“Today the modern architecture I grew up with has grown enormously popular of late. With the improvements in 3D visualization and graphics, I am more exuberant and inspired now than at any time in my 40-year career as an architect!” – Richard Luke
About Blue Heron

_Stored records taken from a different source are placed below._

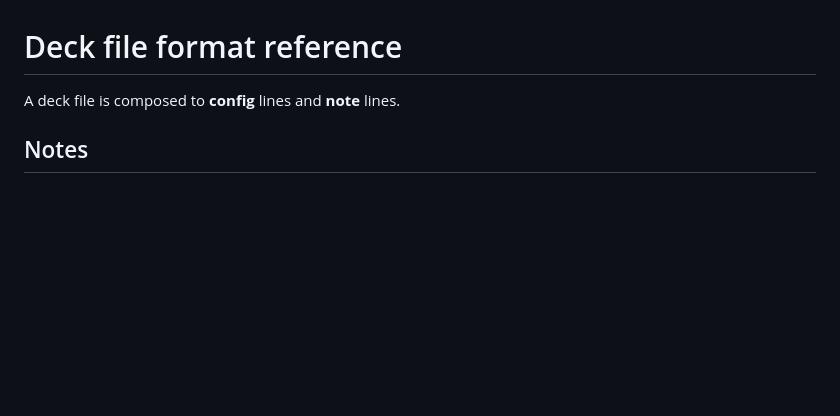
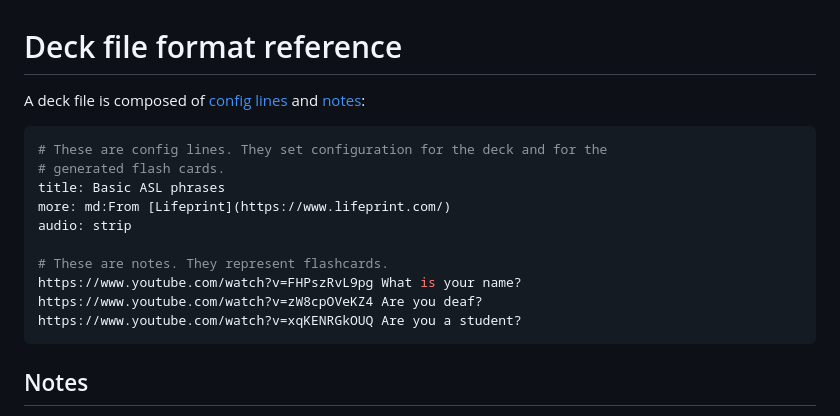
Before and after one commit to danielparks/yanki, a Markdown page: REFERENCE.md, the part around one of its changes. Drawn GitHub-style; blank space fills up the shorter version.

Commit message:
`REFERENCE.md`: miscellaneous improvements
  * Add example at top for clarity.
  * Add links to **Notes** and **Config lines** sections at top.
  * Improve readability of Other configs sections.

````diff
--- a/REFERENCE.md
+++ b/REFERENCE.md
@@ -1,6 +1,19 @@
 # Deck file format reference
 
-A deck file is composed to **config** lines and **note** lines.
+A deck file is composed of [config lines](#config-lines) and [notes](#notes):
+
+```yaml
+# These are config lines. They set configuration for the deck and for the
+# generated flash cards.
+title: Basic ASL phrases
+more: md:From [Lifeprint](https://www.lifeprint.com/)
+audio: strip
+
+# These are notes. They represent flashcards.
+https://www.youtube.com/watch?v=FHPszRvL9pg What is your name?
+https://www.youtube.com/watch?v=zW8cpOVeKZ4 Are you deaf?
+https://www.youtube.com/watch?v=xqKENRGkOUQ Are you a student?
+```
 
 ## Notes
 
````
Also changed, not shown: other parts of REFERENCE.md (+5 -5 lines).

Industry leader Blue Heron was also founded by a man who’s spent his entire life in Nevada. Tyler Jones’s father was a builder, and Jones’s first job in high school was working at an architecture firm. He earned architecture degrees from the University of Colorado, then founded this firm in 2003. Since then, he’s received over 30 design build awards. The National Association of Homebuilders selected Jones to be on its architect design-build team for the International Builders Show in 2013 and 2015. In 2013, Jones received NAHB Emerald Certification and LEED Platinum Certification. Jones’s brother and co-founder Steve Jones handles the construction and quality control at the firm. Steve also studied architecture at the University of Nevada. In addition to managing Blue Heron, he owns and operates Merlin Contracting, which builds custom estates throughout Vegas. Most of Blue Heron’s residential projects fetch between $1.2M and $6M.
A typical residence by Blue Heron is a 6,249-square-foot home on .53 acres in Marquis Seven Hills. The project, completed in 2015, cost upwards of $2M. An elaborate, modern-themed covered patio features lots of private seating and opens up to a sunken pool that winds through separate wings of the home. The inside brims with steel and a gray-white-blue color palette running through an open floor plan. Another $2M Seven Hills residence greets visitors with a waterfall at the entrance – as soon as one gets past an elaborate courtyard. Pocket doors are automatic and run from the ceiling to the floor. Views of the Rio Secco golf course are exceptional. The master bedroom has a private entrance to the outdoor pool. Perhaps Blue Heron’s crowning achievement was in 2015, when it was awarded another New American Home project for its state-of-the-art Sky Terrace home. The structure is 8,000 square feet. The floorplan intertwines indoor and outdoor areas and provides decks with rooftop spaces that allow 360-degree views of the Strip.